However, the body was restructured in 2021 after a second major escalation the previous year triggered the withdrawal of Armenia’s forces from much of the region as part of a ceasefire arrangement. The agency now operates under its current name with an expanded remit as Azerbaijan’s main body for conducting and coordinating humanitarian demining activity within Karabakh and elsewhere in the country.

The agency’s work has increased massively. While their survey of the territory is ongoing, initial estimates say Armenian forces laid over a million landmines in Karabakh during their occupation.

Regrettably, the casualties have been many. According to ANAMA data, between November 2020 and December 2023, 340 people have been killed or injured in 200 incidents caused by mines and other unexploded ordnance—such as cluster munitions—both in Karabakh and even beyond. Figures say 161 of those affected were civilians (50 killed, 111 injured), with the most recent injury at the time of writing having occurred on 7 December. Sadly, a woman and three children are among the civilian dead; another six children and young people have been injured. 

 

A further 179 military (15 killed, 164 injured) are also among the casualties. One of the fifteen military personnel to lose their lives was a young man aged just nineteen. Novruz Niftaliyev was killed by a landmine in the Tartar district last April. To this day, a total of 3,419 people have fallen victim to mines and unexploded munitions in Azerbaijan since 1991.

It is not only people who have been affected by the landmines either. Last month, footage of an injured bear and photos of a dead bear cub surfaced on social media, showing how the mines are harming the region’s fauna. 

“We are deeply concerned about the impact of mines on wildlife,” the Director of Azerbaijan’s Center for Biological Diversity Public Union, Tavakkul Iskenerov, told the Caspian Post.

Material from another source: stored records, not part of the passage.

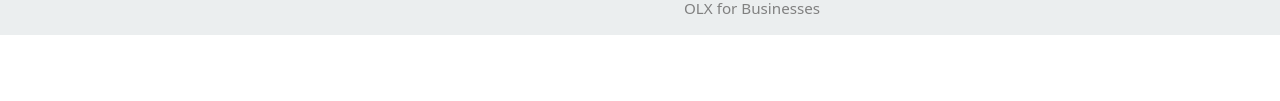
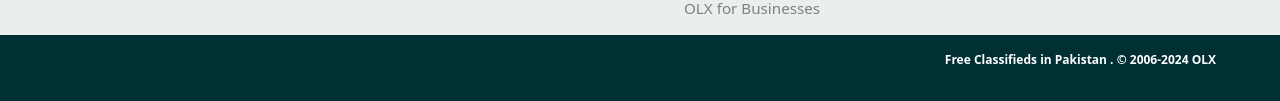
Before and after one commit to Laiba-Muhammad-Aslam/OlxWebsite, a plain HTML site: page index.html in a window 1280 px wide. Shown: the part 3654-3755 px from the top of the page. Before the commit the page ends 3689 px from the top, so only its background shows below. Drawn offline with nearby package versions, Linux system fonts and the light colour scheme.

Commit message:
working on footer section

```diff
--- a/index.html
+++ b/index.html
@@ -654,13 +654,14 @@
                   <span><i class="bi bi-play-fill me-3"></i></span>
                   <span><i class="bi bi-instagram me-3"></i></span>
                 </div>
-
-
-
-
             </div>
         </div>
     </footer>
+
+    <div class="container-fluid copyright w-100 text-end px-3 py-3">
+      <p class="fw-bold text-white px-5">Free Classifieds in Pakistan . © 2006-2024 OLX</p>
+    </div>
+
 
     <!-- JS CDN FILE  -->
     <script src="https://cdn.jsdelivr.net/npm/bootstrap@5.3.3/dist/js/bootstrap.bundle.min.js" integrity="sha384-YvpcrYf0tY3lHB60NNkmXc5s9fDVZLESaAA55NDzOxhy9GkcIdslK1eN7N6jIeHz" crossorigin="anonymous"></script>
--- a/style.css
+++ b/style.css
@@ -57,3 +57,7 @@ footer i{
     color: grey;
 
 }
+.copyright{
+    background-color: #002F34;
+    font-size: 0.75rem;
+}
```
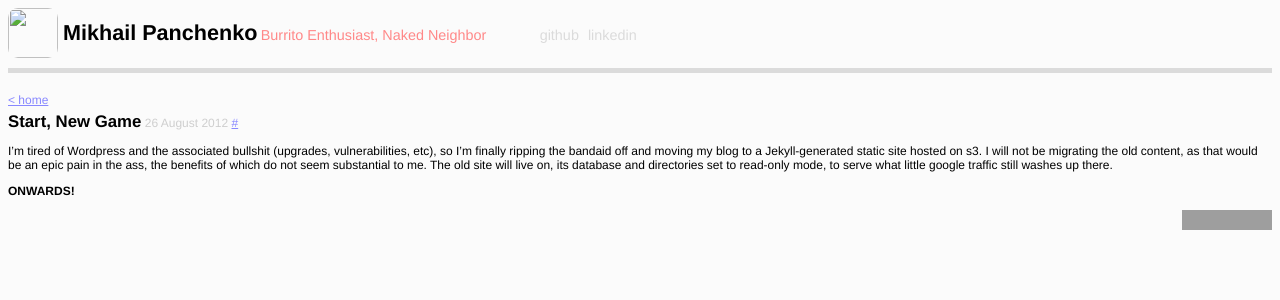
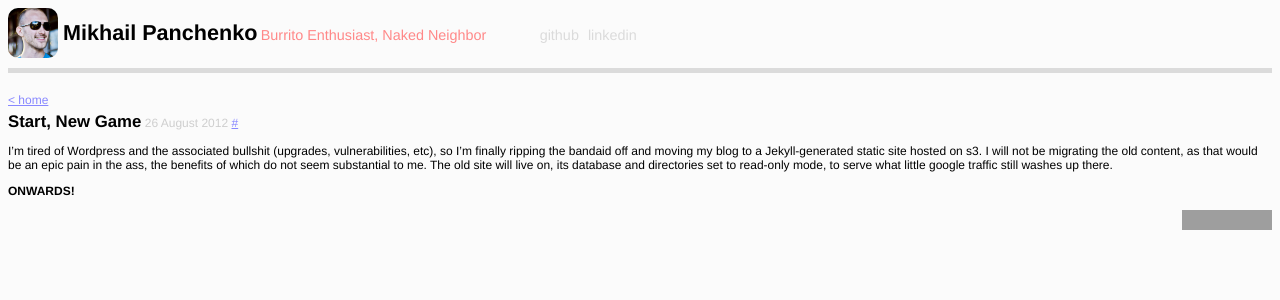
Before and after one commit to mihasya/mihasya.github.com, a Jekyll site: the page built from _posts/2012-08-26-Start-New-Game.markdown, in a window 1280 px wide. Shown: the top 300 px of the page. Built offline with Jekyll 4.4.1, drawn with Linux system fonts in a browser that asks for light colours; comment, search, counter and statistics services are not loaded; grey boxes are pictures that could not be loaded.

Commit message:
use absolute uri

```diff
--- a/_layouts/base.html
+++ b/_layouts/base.html
@@ -12,7 +12,7 @@
     <body>
         <div id="header">
             <div id="thumbnail-wrapper">
-                <img src="imgs/thumb.png" id="thumbnail" />
+                <img src="/imgs/thumb.png" id="thumbnail" />
             </div>
             <div id="header-text-wrapper">
                 <span id="blog-title">Mikhail Panchenko</span> <span id="blog-tagline">Burrito Enthusiast, Naked Neighbor</span>
```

Karabakh is a habitat for many wild animals, he explains, “including rare ones protected by law, such as the brown bear and Central Asian leopard.” He also warned that even if animals survive an explosion, they can be maimed, left unable to hunt and starve to death as a consequence.

In response to the ongoing problem, the center has raised an international appeal, inviting the leaders of notable global wildlife-protection organizations such as the World Wide Fund for Nature (WWF), Animal Defenders International, and the Wild Animal Initiative, among others, to condemn the laying of the mines, and in doing so put pressure on Yerevan to release mine maps.

The human and animal losses have been devastating, but Azerbaijanis have not lost their resolve. IDPs have volunteered to help clear the mines and have been receiving training from ANAMA. Meanwhile, Azerbaijan’s amputee football team, which recently qualified for the 2024 European Championship, is largely made up of landmine blast survivors.

The effort has galvanized many people, and several female de-miners are on active duty. Last month, the UN Development Program’s Resident Representative announced the certifying of two new all-female mine clearance teams in the country.

Since the ceasefire, ANAMA has said some 30,836 anti-personnel mines,[1] 18,601 anti-tank mines, and 61,258 other pieces of explosive ordnance have been identified and safely neutralized. The agency also puts the current area of land cleared of these devices at a total of 114,658 hectares as of 9 December 2023, attributing this to the joint efforts of all mine action operators currently working in Azerbaijan.